In Kitongo, if kids miss lunch at school (six did yesterday), they can’t just dig into their backpack for a granola bar or go back home and grab a cookie from the shelf. Yet regardless of how little they have, these kids persevere in their enthusiasm and the eagerness with which they tackle everyday activities. Every boy and girl at this school will respond to your greeting with a smile. As long as they have the basic necessities for survival, they are happy. So, the next time I shop online for a new sweater or order a meal at a restaurant, I will pause and remember their smiles and Esther. I will think of that dinnertime moment before using things I don’t necessarily need. I have this bizarre belief that if we, people living in developed countries, all slightly altered our perspective on spending in this way, global issues (poverty—water and sanitation, malnutrition, lack of education etc.) would slowly be improved. Realistically, there are too many factors—foreign investment in exploitative industries, the history of regions—that play into creating these issues for them to be solved through service only. This is why altering my everyday mindset seems more important to me than donating money to NGOs. (I am not saying, however, that donating money to NGOs is pointless—I could never say that after my experience here). If the people here can live with so little, surely I can restrict myself, and, by restricting myself, I may break the vicious cycle that drives these people into poverty in the first place.

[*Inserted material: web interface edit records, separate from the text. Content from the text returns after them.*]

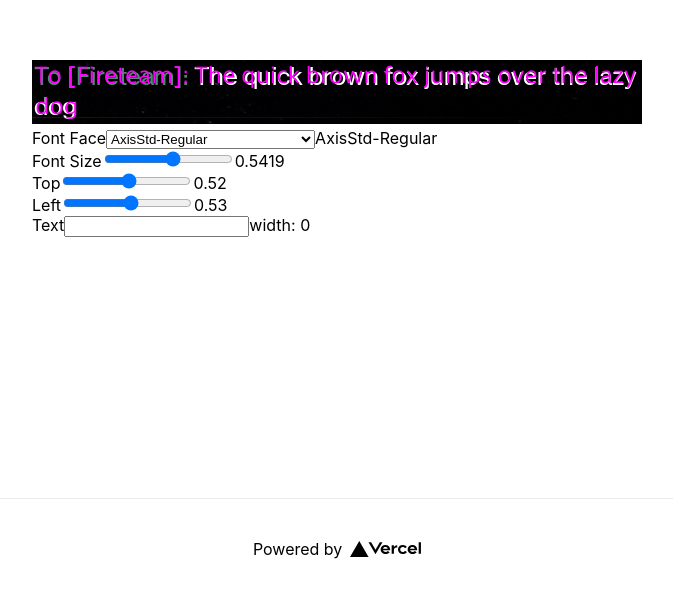
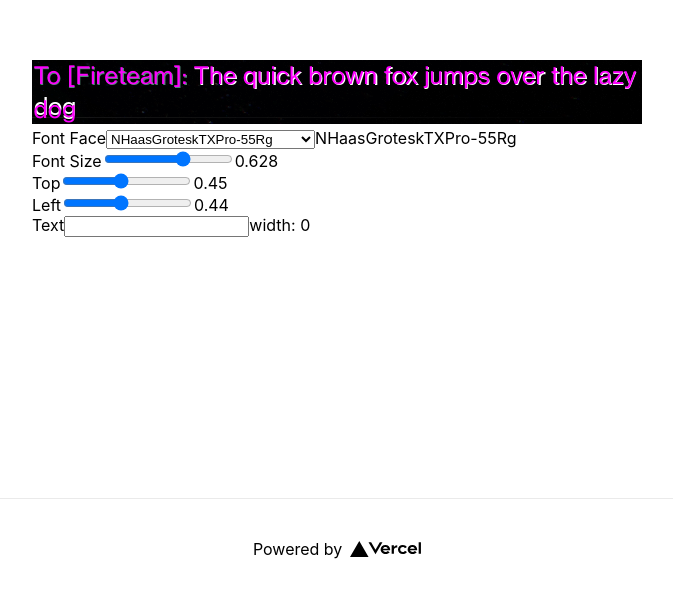
Before and after one commit to flawless-execution/destiny-2-chat-builder, a Next.js app: page / in a window 1280 px wide. Shown: the part 202-800 px from the top of the page, without its empty margins (303-976 px from the left). Built offline with nearby package versions, Linux system fonts and the light colour scheme.

Commit message:
💄 found the font!

```diff
--- a/src/pages/index.tsx
+++ b/src/pages/index.tsx
@@ -5,10 +5,22 @@
 import { Column } from '../components/column/column';
 
 export default function Home() {
-  const [font_face, set_face_size] = useState<string>('AxisStd-Regular');
-  const [font_size, set_font_size] = useState<number>(0.5419);
-  const [padding_top, set_padding_top] = useState<number>(0.52);
-  const [padding_left, set_padding_left] = useState<number>(0.53);
+  // const [font_face, set_face_size] = useState<string>('AxisStd-Regular');
+  // const [font_size, set_font_size] = useState<number>(0.5419);
+  // const [padding_top, set_padding_top] = useState<number>(0.52);
+  // const [padding_left, set_padding_left] = useState<number>(0.53);
+
+  // const [font_face, set_face_size] = useState<string>(
+  //   'NeueHaasUnicaW1G-Regular',
+  // );
+  // const [font_size, set_font_size] = useState<number>(0.6619);
+  // const [padding_top, set_padding_top] = useState<number>(0.33);
+  // const [padding_left, set_padding_left] = useState<number>(0.62);
+
+  const [font_face, set_face_size] = useState<string>('NHaasGroteskTXPro-55Rg');
+  const [font_size, set_font_size] = useState<number>(0.628);
+  const [padding_top, set_padding_top] = useState<number>(0.45);
+  const [padding_left, set_padding_left] = useState<number>(0.44);
 
   const [input_text, set_input_text] = useState<string>('');
 
```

I hope the point I was making above made at least a little bit of sense. Before ending this blog post, I wanted to turn back to one more aspect of this moment with Esther. The reason why my ratio of bean to rice seemed off to her was because it did not adhere to local standards. As Chris, the founder of JBFC, explained to us, starch is a major part of people’s diet in Tanzania. The way in which people abide to tradition is reflected in other aspects of Tanzanian life. During village night, for instance, we were exposed to the typical Tanzanian household, in which three or four generations live together. This adherence to tradition made me wonder about the extent of the impact the Joseph and Mary School (the school at JBFC) is actually having on students. Students are gaining the knowledge they need to pursue a career in a higher field of work, but will they actually leave the Kitongo region? And if they stay, will they have access, in their village, to the necessary resources for a future professional career?
I posed these questions to Chris and, before giving me his answer, he explained the reality of the situation to me: there is a movement of youth to urban areas in Tanzania. However, a lack of opportunity is working against this movement. Last year, there were 25,000 university graduates, but only 3,000 openings in jobs suited to their level of education. Nonetheless, Chris believes, the primary and secondary education at the J&M School provides boys and girls with thinking-power and an understanding of their own situation necessary for just getting by and advancing in life. Not all the students will become prosperous businessmen, but they will have enough knowledge to exceed in traditional job positions. Just like us, the skills they learn may not necessarily be tangible, but they will shape what they do in the future.